From DNA sequences stored on computer databases to archived forensic samples and biomedical records, bioinformation comes in many forms. Its unique provenance – the fact that it is 'mined' from the very fabric of the human body – makes it a mercurial resource; one that no one seemingly owns, but in which many have deeply vested interests.
Who has the right to exploit and benefit from bioinformation? The individual or community from whom it was derived? The scientists and technicians who make its extraction both possible and meaningful or the commercial and political interests which fund this work? Who is excluded or even at risk from its commercialisation? And what threats and opportunities might the generation of 'Big Bioinformational Data' raise?
In this groundbreaking book, authors Bronwyn Parry and Beth Greenhough explore the complex economic, social and political questions arising from the creation and use of bioinformation.
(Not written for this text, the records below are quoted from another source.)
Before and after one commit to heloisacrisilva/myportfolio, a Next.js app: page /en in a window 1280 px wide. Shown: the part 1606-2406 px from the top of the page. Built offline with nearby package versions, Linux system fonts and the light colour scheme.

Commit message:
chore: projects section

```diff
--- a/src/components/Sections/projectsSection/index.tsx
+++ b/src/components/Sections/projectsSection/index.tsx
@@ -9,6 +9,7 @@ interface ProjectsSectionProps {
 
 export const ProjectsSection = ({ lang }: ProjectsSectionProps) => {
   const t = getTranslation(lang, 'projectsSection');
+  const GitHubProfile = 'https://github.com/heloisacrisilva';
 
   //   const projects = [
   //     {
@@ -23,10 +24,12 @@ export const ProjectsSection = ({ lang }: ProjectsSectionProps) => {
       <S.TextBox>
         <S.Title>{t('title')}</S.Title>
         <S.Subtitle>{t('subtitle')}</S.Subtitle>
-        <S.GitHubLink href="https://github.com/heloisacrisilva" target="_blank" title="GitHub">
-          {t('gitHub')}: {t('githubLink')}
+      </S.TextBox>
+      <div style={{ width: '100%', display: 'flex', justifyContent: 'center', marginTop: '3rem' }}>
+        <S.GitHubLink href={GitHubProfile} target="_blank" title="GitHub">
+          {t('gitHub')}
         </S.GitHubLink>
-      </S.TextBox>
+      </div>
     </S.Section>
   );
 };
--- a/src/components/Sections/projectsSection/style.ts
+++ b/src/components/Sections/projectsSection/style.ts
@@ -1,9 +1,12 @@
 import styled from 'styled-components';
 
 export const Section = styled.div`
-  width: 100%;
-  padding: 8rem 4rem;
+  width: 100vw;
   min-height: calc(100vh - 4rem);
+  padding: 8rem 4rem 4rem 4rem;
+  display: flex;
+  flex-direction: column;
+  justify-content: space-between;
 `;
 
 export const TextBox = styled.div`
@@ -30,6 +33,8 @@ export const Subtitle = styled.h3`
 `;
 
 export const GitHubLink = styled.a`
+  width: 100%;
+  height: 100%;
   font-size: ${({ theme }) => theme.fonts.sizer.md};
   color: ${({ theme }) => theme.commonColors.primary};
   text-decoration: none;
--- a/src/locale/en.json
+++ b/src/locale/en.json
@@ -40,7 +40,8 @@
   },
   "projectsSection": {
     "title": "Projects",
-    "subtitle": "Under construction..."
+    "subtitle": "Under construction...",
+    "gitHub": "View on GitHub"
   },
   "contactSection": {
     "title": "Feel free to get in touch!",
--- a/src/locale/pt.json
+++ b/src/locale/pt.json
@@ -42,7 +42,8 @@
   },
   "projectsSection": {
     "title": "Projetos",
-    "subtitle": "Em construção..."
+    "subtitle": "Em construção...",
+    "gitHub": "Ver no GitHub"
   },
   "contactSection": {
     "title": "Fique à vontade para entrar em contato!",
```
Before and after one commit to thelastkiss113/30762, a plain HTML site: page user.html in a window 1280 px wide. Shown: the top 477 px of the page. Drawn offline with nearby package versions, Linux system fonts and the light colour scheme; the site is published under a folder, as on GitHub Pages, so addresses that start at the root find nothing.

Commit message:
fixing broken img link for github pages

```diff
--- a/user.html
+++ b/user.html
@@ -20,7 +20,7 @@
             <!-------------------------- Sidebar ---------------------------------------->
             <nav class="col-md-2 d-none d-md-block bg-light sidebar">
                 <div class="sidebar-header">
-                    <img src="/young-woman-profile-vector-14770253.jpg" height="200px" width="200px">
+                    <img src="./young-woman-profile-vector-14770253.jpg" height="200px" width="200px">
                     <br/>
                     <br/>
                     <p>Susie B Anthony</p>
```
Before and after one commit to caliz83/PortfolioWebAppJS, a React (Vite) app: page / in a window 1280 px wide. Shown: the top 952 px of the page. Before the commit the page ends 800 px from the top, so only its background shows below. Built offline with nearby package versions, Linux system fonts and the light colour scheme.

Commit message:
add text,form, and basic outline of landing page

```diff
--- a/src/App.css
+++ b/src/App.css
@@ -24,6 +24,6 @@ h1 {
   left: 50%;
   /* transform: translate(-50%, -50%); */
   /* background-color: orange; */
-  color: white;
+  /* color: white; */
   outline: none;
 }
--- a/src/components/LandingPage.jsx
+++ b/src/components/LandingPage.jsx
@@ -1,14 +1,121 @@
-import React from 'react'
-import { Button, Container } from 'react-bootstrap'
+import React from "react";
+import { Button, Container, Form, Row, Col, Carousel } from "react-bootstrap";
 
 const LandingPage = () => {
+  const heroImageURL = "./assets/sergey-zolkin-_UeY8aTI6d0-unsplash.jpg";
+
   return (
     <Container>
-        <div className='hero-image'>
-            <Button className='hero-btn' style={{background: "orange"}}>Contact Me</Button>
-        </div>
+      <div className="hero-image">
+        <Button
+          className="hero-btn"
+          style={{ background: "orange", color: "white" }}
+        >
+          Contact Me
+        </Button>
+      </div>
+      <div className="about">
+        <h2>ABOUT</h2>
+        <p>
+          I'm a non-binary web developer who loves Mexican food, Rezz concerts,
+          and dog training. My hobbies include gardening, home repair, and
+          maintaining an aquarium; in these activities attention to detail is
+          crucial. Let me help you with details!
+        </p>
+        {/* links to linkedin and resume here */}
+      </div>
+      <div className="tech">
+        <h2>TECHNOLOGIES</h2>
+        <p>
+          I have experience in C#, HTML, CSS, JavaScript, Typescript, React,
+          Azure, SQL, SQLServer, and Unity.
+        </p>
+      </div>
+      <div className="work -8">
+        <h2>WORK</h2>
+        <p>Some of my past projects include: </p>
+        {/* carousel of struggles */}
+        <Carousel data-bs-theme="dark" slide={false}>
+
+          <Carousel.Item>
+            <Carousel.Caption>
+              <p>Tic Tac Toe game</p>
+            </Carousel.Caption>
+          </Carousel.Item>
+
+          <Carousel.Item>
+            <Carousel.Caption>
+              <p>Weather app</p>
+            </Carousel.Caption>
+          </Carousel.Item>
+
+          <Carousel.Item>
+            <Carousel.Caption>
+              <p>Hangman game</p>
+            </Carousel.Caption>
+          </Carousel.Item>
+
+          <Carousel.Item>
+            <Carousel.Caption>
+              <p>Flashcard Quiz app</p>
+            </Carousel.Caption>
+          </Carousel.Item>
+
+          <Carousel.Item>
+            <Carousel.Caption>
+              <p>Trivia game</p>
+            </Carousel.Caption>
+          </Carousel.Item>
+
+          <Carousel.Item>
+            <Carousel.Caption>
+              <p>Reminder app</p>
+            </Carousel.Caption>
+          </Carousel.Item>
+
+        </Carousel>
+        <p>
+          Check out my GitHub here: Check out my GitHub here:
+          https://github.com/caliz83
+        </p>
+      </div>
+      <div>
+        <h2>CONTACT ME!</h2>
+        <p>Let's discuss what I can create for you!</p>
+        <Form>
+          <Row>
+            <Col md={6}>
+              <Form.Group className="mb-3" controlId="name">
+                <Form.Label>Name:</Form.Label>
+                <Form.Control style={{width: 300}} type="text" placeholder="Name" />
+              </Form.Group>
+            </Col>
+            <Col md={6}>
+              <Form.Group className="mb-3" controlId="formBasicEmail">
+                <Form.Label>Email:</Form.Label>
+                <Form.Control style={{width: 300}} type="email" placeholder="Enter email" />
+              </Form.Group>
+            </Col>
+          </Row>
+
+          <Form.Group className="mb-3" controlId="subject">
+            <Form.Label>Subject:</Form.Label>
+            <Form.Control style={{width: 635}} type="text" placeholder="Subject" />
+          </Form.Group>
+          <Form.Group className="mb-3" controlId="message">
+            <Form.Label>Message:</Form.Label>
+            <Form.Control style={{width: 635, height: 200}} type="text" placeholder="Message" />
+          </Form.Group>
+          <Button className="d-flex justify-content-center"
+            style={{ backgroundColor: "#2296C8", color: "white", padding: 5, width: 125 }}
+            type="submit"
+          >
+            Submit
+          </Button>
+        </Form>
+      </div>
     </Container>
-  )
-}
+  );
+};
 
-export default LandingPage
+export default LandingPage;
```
Drawing on a range of highly topical cases, including the commercialization of human sequence data; the forensic use of retained bioinformation; biobanking and genealogical research, they show how demand for this resource has grown significantly driving a burgeoning but often highly controversial global economy in bioinformation. But, they argue, change is afoot as new models emerge that challenge the ethos of privatisation by creating instead a dynamic open source 'bioinformational commons' available for all future generations.